The decision of T.D Ray, J. of the Superior Court of Ontario in Canada (Atty-General) v. Brogan Family Trust (2014 ONSC 6354) appears to set new limits to the requirement to provide notice to CRA when seeking a rectification order from the Superior Court. CRA had moved to set aside an order to rectify the deed settling the respondent, a family trust, on the basis that CRA had not been notified of the proceedings.
The judge concluded that “[CRA] is only required to be given notice of a proposed rectification proceeding when [CRA]’s legal interests might be directly affected by the outcome of the rectification proceeding, such as where [CRA] is a creditor and the rectification would affect its rights. Otherwise, [CRA] might be made a party when so advised by counsel that notice should be given to [CRA].”
The judge’s conclusion that CRA’s interests were not affected was because no assessment had been made against any creditor; the rectification was sought before the transaction at issue was closed and before the end of the taxation year of all the entities in question.
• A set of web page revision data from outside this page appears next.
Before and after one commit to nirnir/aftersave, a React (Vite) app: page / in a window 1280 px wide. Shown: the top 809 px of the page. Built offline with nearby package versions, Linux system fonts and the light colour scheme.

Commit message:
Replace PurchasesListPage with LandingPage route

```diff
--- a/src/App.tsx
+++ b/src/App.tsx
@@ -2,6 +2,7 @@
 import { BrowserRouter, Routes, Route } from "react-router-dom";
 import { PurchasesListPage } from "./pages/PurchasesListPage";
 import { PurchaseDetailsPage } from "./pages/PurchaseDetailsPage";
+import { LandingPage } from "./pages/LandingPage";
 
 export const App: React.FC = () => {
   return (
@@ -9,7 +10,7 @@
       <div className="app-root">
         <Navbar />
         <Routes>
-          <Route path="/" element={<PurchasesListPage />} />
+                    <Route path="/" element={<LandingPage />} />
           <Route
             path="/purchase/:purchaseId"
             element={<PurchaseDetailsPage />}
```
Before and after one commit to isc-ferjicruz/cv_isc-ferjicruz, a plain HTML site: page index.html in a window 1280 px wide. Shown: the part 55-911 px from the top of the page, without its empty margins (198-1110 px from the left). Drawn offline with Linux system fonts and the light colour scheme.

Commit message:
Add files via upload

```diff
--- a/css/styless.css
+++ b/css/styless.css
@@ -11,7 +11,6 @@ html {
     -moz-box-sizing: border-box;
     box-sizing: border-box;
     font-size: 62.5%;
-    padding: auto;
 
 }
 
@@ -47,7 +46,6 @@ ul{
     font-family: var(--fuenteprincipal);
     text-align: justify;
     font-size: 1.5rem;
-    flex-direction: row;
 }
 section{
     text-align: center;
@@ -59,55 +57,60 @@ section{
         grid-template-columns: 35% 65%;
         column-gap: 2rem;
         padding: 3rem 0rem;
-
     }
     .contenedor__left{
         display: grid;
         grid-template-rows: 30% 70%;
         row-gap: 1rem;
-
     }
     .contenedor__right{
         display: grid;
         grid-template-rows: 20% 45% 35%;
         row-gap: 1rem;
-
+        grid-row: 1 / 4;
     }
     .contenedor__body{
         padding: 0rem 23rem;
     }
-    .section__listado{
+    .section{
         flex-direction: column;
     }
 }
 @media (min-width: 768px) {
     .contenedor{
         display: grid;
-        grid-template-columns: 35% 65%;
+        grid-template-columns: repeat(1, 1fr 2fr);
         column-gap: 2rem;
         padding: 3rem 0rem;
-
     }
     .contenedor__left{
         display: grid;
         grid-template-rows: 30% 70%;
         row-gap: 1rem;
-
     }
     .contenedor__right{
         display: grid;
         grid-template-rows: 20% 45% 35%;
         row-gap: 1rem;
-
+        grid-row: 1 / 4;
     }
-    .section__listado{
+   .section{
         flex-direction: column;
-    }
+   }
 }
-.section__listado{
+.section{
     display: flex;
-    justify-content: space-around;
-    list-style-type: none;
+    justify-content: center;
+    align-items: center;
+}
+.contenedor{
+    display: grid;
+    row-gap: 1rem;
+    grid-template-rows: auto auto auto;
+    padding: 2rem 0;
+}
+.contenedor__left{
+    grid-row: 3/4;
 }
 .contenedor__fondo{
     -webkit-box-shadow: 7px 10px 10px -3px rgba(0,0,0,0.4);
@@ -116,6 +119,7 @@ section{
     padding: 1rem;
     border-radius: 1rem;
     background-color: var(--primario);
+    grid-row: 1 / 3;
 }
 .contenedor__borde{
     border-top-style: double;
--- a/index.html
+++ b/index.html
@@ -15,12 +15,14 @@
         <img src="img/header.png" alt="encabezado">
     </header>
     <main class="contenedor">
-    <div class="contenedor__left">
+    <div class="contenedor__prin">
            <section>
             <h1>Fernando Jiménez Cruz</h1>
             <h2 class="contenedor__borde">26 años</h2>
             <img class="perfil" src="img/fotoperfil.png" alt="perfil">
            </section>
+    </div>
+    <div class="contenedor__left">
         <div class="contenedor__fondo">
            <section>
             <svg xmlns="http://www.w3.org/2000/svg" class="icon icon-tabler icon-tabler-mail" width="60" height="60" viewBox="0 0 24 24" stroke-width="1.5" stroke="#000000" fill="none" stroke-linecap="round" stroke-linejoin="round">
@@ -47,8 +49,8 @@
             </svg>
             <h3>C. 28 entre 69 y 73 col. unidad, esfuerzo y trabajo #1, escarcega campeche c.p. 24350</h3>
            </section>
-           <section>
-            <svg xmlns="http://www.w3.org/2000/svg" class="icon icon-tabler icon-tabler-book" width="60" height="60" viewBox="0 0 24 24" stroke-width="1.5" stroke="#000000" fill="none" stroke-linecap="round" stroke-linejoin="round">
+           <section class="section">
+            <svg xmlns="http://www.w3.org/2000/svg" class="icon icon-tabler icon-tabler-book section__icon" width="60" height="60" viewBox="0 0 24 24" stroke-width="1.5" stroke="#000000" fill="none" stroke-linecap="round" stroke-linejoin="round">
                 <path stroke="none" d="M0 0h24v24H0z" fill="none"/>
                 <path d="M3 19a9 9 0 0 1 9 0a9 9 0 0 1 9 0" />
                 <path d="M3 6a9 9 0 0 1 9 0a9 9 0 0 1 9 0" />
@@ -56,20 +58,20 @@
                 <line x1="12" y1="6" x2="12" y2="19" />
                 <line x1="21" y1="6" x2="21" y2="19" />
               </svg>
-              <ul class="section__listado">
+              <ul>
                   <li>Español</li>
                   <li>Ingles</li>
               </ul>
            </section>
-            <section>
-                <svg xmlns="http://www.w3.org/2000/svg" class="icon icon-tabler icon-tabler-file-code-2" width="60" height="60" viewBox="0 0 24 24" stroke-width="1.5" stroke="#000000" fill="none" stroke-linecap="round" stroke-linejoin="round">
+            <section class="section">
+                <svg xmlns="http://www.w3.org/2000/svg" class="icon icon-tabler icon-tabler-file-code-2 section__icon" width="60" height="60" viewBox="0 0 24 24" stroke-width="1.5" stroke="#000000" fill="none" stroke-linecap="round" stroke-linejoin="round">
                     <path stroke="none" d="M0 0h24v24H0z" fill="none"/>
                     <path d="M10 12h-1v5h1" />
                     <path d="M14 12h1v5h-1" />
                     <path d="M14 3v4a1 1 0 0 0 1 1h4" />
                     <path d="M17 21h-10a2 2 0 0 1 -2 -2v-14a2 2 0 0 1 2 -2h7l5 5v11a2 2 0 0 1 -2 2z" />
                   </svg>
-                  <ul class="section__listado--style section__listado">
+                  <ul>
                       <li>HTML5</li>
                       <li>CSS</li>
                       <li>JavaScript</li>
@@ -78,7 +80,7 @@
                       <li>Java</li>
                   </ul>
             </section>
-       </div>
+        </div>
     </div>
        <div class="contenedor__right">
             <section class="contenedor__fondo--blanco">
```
Since there was no amount owing, CRA was held to have no rights in the issue.
In addition, CRA was adjudged to have failed to bring the motion “forthwith” due to a ten-month delay that CRA attributed to auditor inexperience, including two months where the facts were known to CRA’s legal counsel.
[LATER EDIT: John Loukidelis points out quite cogently that clearly, liability to tax–distinct from a debtor-creditor relationship, perhaps, but still carrying with it legal interests–frequently arises in advance of an assessment, and that this is clearly established by the Income Tax Act.]